I will admit it, there was a time many years ago when I would not have considered a Porsche 924 a collectible car. Yes, I was one of those air cooled Porsche snobs who considered the 356 and 911 the pinnacle of collector Porsches and would not have given a 924 even a passing glance. When I say many years ago I am speaking of the 1980s when I was still in high school.
Over the years I have changed my tune, partially due to the fact that I have owned a few water-cooled and transaxle Porsches, and also due to the fact that if Porsche chose to call a model a Porsche, who was I to disagree with them. The company is called Porsche and not Reid, so I defer to the founders and owners of Porsche to decide which of their cars bear the Porsche name.

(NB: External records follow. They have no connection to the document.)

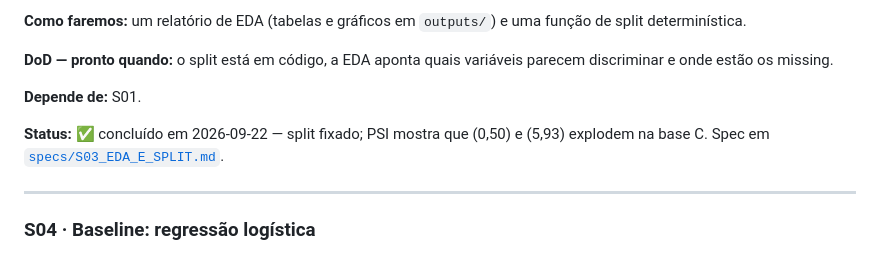
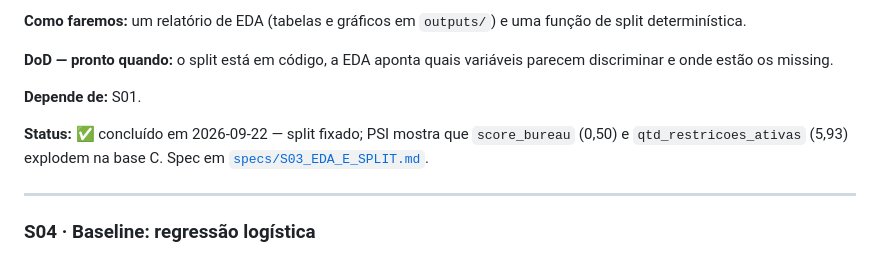
Before and after one commit to leonardofwink/banking-analytics, a Markdown page: docs/ROADMAP.md, the part around the change. Drawn GitHub-style.

Commit message:
docs(roadmap): restaura nomes de variaveis comidos por backtick no shell

```diff
--- a/docs/ROADMAP.md
+++ b/docs/ROADMAP.md
@@ -69,7 +69,7 @@ Cada seta é uma tradução: probabilidade vira faixa, faixa vira dinheiro, dinh
 
 **Depende de:** S01.
 
-**Status:** ✅ concluído em 2026-09-22 — split fixado; PSI mostra que  (0,50) e  (5,93) explodem na base C. Spec em [`specs/S03_EDA_E_SPLIT.md`](specs/S03_EDA_E_SPLIT.md).
+**Status:** ✅ concluído em 2026-09-22 — split fixado; PSI mostra que `score_bureau` (0,50) e `qtd_restricoes_ativas` (5,93) explodem na base C. Spec em [`specs/S03_EDA_E_SPLIT.md`](specs/S03_EDA_E_SPLIT.md).
 
 ---
 
```
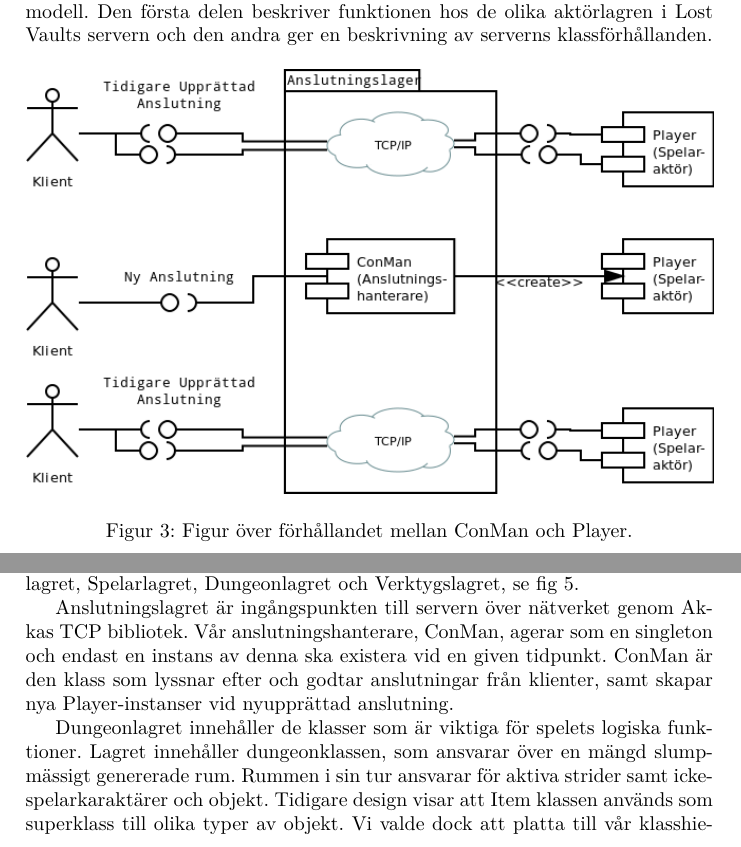
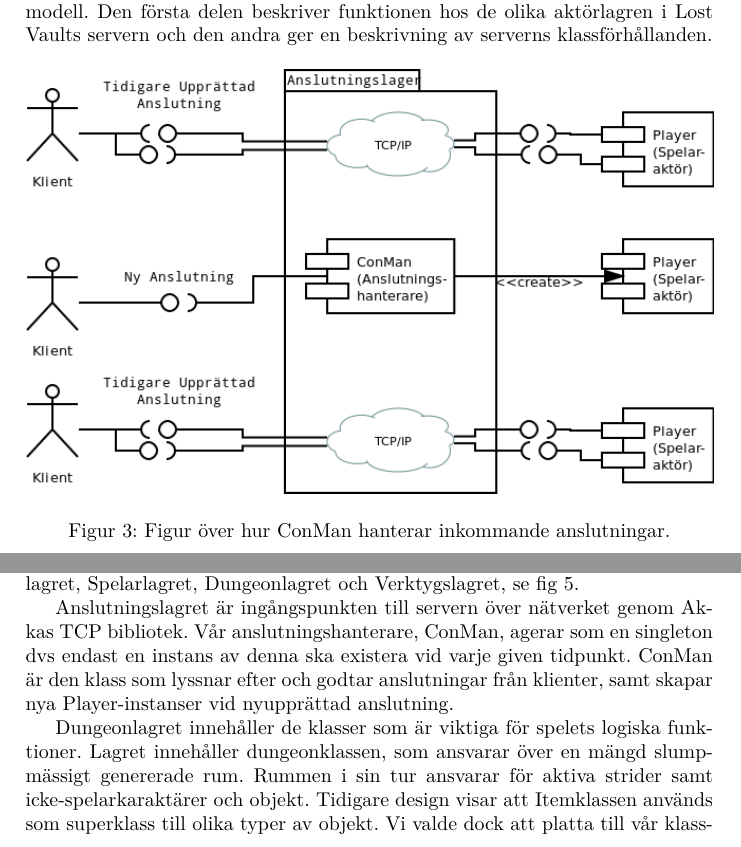
Before and after one commit to jimmyholm/LostVaults, a LaTeX document (doc/src/draft.tex): two parts of pages 5 and 7 of 14, joined at a grey line, cut so that both start at the same text. Compiled offline with pdfLaTeX.

Commit message:
added the latest changes to the draft

```diff
--- a/doc/src/draft.tex
+++ b/doc/src/draft.tex
@@ -84,7 +84,7 @@ Systemarkitekturens serverdel är uppdelad i sektionerna Aktörmodell och Klassm
 \begin{figure}[hbt]
 \centering
 \includegraphics[width=1.0\textwidth]{serverActorModel2-1}
-\caption{\label{fig:ConManPlayer}Figur över förhållandet mellan ConMan och Player.}
+\caption{\label{fig:ConManPlayer}Figur över hur ConMan hanterar inkommande anslutningar.}
 \end{figure}
 
 \subsubsection{Aktörmodell}
@@ -120,9 +120,9 @@ Efter att Cityaktören har skapat en Dungeonaktör ansvarar den nya aktören fö
 \subsubsection{Klassmodell}
 Klasserna i servermodellen är konceptuellt uppdelade i fyra lager: Anslutningslagret, Spelarlagret, Dungeonlagret och Verktygslagret, se fig \ref{fig:ServerKlassModell}.
 
-Anslutningslagret är ingångspunkten till servern över nätverket genom Akkas TCP bibliotek. Vår anslutningshanterare, ConMan, agerar som en singleton och endast en instans av denna ska existera vid en given tidpunkt. ConMan är den klass som lyssnar efter och godtar anslutningar från klienter, samt skapar nya Player-instanser vid nyupprättad anslutning.
+Anslutningslagret är ingångspunkten till servern över nätverket genom Akkas TCP bibliotek. Vår anslutningshanterare, ConMan, agerar som en singleton dvs endast en instans av denna ska existera vid varje given tidpunkt. ConMan är den klass som lyssnar efter och godtar anslutningar från klienter, samt skapar nya Player-instanser vid nyupprättad anslutning.
 
-Dungeonlagret innehåller de klasser som är viktiga för spelets logiska funktioner. Lagret innehåller dungeonklassen, som ansvarar över en mängd slumpmässigt genererade rum. Rummen i sin tur ansvarar för aktiva strider samt icke-spelarkaraktärer och objekt. Tidigare design visar att Item klassen används som superklass till olika typer av objekt. Vi valde dock att platta till vår klasshierarki och förenkla designen genom att låta alla typer av objekt vara instanser av Item klassen med olika attribut. På samma sätt valde vi att göra oss av med distinktionen mellan goda och onda icke-spelarkaraktärer, och har istället valt att implementera enbart monster.
+Dungeonlagret innehåller de klasser som är viktiga för spelets logiska funktioner. Lagret innehåller dungeonklassen, som ansvarar över en mängd slumpmässigt genererade rum. Rummen i sin tur ansvarar för aktiva strider samt icke-spelarkaraktärer och objekt. Tidigare design visar att Itemklassen används som superklass till olika typer av objekt. Vi valde dock att platta till vår klasshierarki och förenkla designen genom att låta alla typer av objekt vara instanser av Item klassen med olika attribut. På samma sätt valde vi att göra oss av med distinktionen mellan goda och onda icke-spelarkaraktärer, och har istället valt att implementera enbart monster.
 
 Verktygslagret tillhandahåller understödjande funktionalitet till de andra klasserna. Bortsett från RoomGenerator är alla klasser i Verktygslagret Singletons.
 
```
Also changed, not shown: doc/pdf/Slutrapport_Draft.pdf, doc/src/draft.tex (9 more changed lines), 2 other files.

An additional data point is that having now owned a few front engine water-cooled Porsche and scores of 911 cars, the transaxle cars are in a lot of ways superior to the 911. I know that statement is no less than heresy to many Porsche fans, but that is my experience. The transaxle cars are more comfortable, handle better, and are just as fun to drive as a comparable period 911. True, most of them are not as fast as almost any 911 but any classic 911 is slow by modern standards, and going fast is not what most classic cars are all about anyway.

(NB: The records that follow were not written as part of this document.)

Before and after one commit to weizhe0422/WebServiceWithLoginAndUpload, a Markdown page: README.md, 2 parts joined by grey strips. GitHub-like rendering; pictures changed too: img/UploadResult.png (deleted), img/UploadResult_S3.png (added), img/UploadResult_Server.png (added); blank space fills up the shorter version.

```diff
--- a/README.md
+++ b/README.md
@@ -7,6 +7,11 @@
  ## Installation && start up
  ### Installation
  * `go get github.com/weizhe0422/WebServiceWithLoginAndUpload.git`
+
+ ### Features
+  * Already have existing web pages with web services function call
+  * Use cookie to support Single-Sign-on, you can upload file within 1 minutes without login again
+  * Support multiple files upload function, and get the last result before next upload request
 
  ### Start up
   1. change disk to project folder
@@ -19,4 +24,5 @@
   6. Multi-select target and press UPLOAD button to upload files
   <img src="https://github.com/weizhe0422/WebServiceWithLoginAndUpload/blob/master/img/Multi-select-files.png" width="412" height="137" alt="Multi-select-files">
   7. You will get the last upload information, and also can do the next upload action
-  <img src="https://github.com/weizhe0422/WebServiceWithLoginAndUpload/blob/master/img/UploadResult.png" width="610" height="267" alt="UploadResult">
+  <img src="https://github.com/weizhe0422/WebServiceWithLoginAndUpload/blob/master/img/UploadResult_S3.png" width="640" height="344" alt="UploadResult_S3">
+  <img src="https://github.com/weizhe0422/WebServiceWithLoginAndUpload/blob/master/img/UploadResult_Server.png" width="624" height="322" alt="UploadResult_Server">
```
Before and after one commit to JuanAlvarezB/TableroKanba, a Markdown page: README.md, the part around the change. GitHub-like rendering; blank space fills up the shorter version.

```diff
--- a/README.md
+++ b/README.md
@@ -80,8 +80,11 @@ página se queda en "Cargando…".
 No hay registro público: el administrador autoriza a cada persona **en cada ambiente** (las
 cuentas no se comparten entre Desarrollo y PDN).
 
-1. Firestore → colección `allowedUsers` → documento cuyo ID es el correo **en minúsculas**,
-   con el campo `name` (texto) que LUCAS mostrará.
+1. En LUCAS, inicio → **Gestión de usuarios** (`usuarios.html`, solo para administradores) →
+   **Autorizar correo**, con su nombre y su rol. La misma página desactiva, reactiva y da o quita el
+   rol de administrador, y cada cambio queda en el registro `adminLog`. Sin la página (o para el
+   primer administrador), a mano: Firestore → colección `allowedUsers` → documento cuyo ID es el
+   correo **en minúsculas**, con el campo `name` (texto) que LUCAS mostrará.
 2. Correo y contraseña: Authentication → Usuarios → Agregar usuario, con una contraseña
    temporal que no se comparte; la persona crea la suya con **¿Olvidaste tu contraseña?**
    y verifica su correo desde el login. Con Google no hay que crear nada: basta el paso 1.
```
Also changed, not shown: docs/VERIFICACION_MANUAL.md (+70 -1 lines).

The Martini edition was a marketing idea dreamed up by Porsche to celebrate the Martini and Rossi liveried Porsche race cars that won the 1976 championship, and it was the first special edition 924 model. The Martini edition 924 had factory option #426 and this option included:

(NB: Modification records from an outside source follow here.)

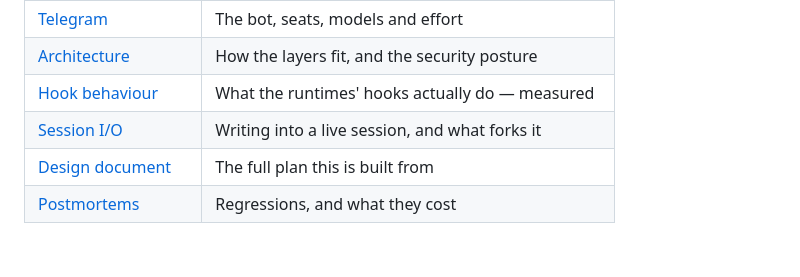
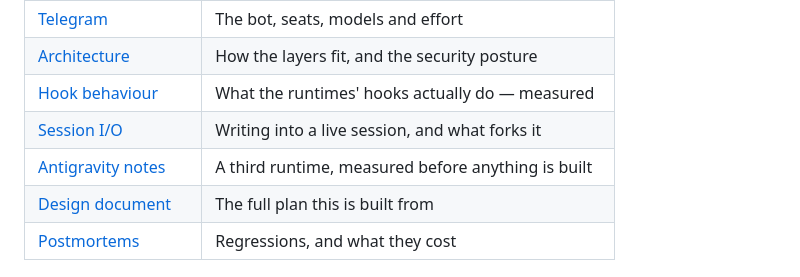
Before and after one commit to alperarabaci/halyard-fleet, a Markdown page: README.md, the part around the change. Rendered like a GitHub page; blank space fills up the shorter version.

```diff
--- a/README.md
+++ b/README.md
@@ -124,6 +124,7 @@ behalf, uncontrolled agent-to-agent messaging, or multi-user RBAC.
 | [Architecture](docs/architecture.md) | How the layers fit, and the security posture |
 | [Hook behaviour](docs/hook-payload-notes.md) | What the runtimes' hooks actually do — measured |
 | [Session I/O](docs/session-io-notes.md) | Writing into a live session, and what forks it |
+| [Antigravity notes](docs/antigravity-payload-notes.md) | A third runtime, measured before anything is built |
 | [Design document](docs/mobile-agent-control-plane.md) | The full plan this is built from |
 | [Postmortems](docs/postmortem/) | Regressions, and what they cost |
 
```
Also changed, not shown: docs/antigravity-payload-notes.md (added, +227 -0 lines), docs/design/antigravity-adapter.md (added, +92 -0 lines).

Red/white/blue Martini Rossi stripes along the sides
Front and rear sway bars
Leather covered steering wheel
White painted alloy rims
Scarlet red carpet with matching fabric inlays on black vinyl seats along with
Martini Rossi stripes on the headrest
These cars look very cool in person and speak to the era better than any other production model Porsche of the time.
I have seen scruffy driver level Martini edition 924s sell for as little as $5,000 to $6,000, but this example looks to be extra special.
The seller describes the car is in spectacular condition and was just released from a world class car collection. The car has covered a total of only 24,771 miles from new. They state that it is so good that it looks like a brand new car. They add that it is one of a total of only 2,960 produced.
The seller adds that this car just had extensive service including timing belt and it also drives and performs perfectly. The car also includes all books, tools, a complete service history file, and a Porsche factory Certificate of authenticity. It is completely original and has never been restored.
Now I am a big fan of these cars and have seen a number on concours fields in the last few years, but from the pictures provided this 924 Martini edition looks to be the finest example I have ever seen.
The asking price for this 1977 Porsche 924 Martini Edition might seem a bit high at $39,900 but consider that any model classic 911 in this condition would cost a minimum of $100,000 more. If I had the spare money and wanted a Porsche car that was in the running to be the best example of the model n the world, this is the car I would buy.